Every entry must be given again exactly. Include no pictures.

Start of INPUT FOR THIS TASK

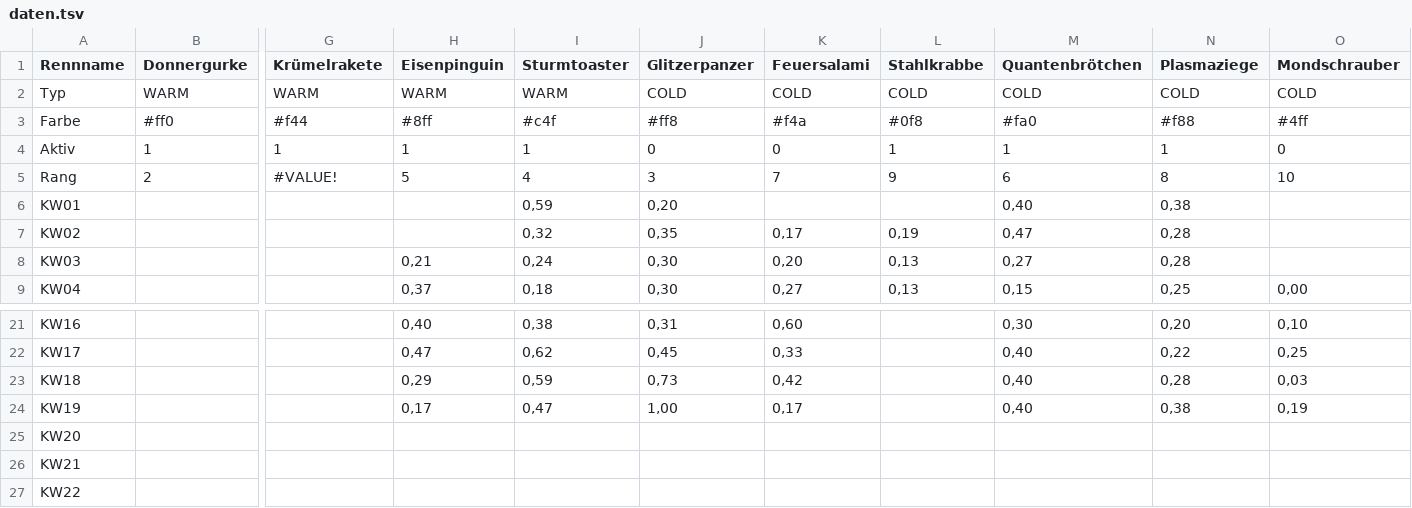
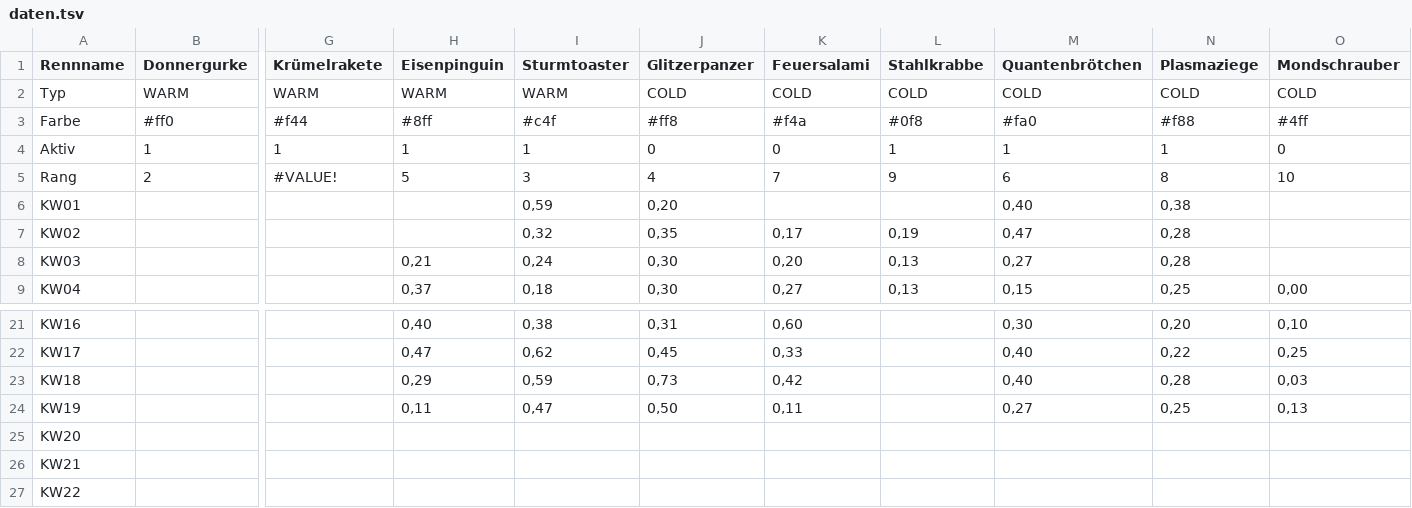
Before and after one commit to christianknoll-create/sdr, a TSV file: daten.tsv, drawn as a sheet; only a part is shown, gaps mark what is left out; the diff names each change by its address in the sheet, - before the commit and + after, or states it on an @@ line.

```diff
--- a/daten.tsv
+++ b/daten.tsv
-I5 (Sturmtoaster): 4
+I5 (Sturmtoaster): 3
-J5 (Glitzerpanzer): 3
+J5 (Glitzerpanzer): 4
-H24 (Eisenpinguin): 0,17
+H24 (Eisenpinguin): 0,11
-J24 (Glitzerpanzer): 1,00
+J24 (Glitzerpanzer): 0,50
-K24 (Feuersalami): 0,17
+K24 (Feuersalami): 0,11
-M24 (Quantenbrötchen): 0,40
+M24 (Quantenbrötchen): 0,27
-N24 (Plasmaziege): 0,38
+N24 (Plasmaziege): 0,25
-O24 (Mondschrauber): 0,19
+O24 (Mondschrauber): 0,13
```
Also changed, not shown: 1 other file.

End of INPUT FOR THIS TASK

REPLY TO THE TASK.
Before and after one commit to christianknoll-create/sdr, a TSV file: daten.tsv, drawn as a sheet; only a part is shown, gaps mark what is left out; the diff names each change by its address in the sheet, - before the commit and + after, or states it on an @@ line.

```diff
--- a/daten.tsv
+++ b/daten.tsv
-I5 (Sturmtoaster): 4
+I5 (Sturmtoaster): 3
-J5 (Glitzerpanzer): 3
+J5 (Glitzerpanzer): 4
-H24 (Eisenpinguin): 0,17
+H24 (Eisenpinguin): 0,11
-J24 (Glitzerpanzer): 1,00
+J24 (Glitzerpanzer): 0,50
-K24 (Feuersalami): 0,17
+K24 (Feuersalami): 0,11
-M24 (Quantenbrötchen): 0,40
+M24 (Quantenbrötchen): 0,27
-N24 (Plasmaziege): 0,38
+N24 (Plasmaziege): 0,25
-O24 (Mondschrauber): 0,19
+O24 (Mondschrauber): 0,13
```
Also changed, not shown: 1 other file.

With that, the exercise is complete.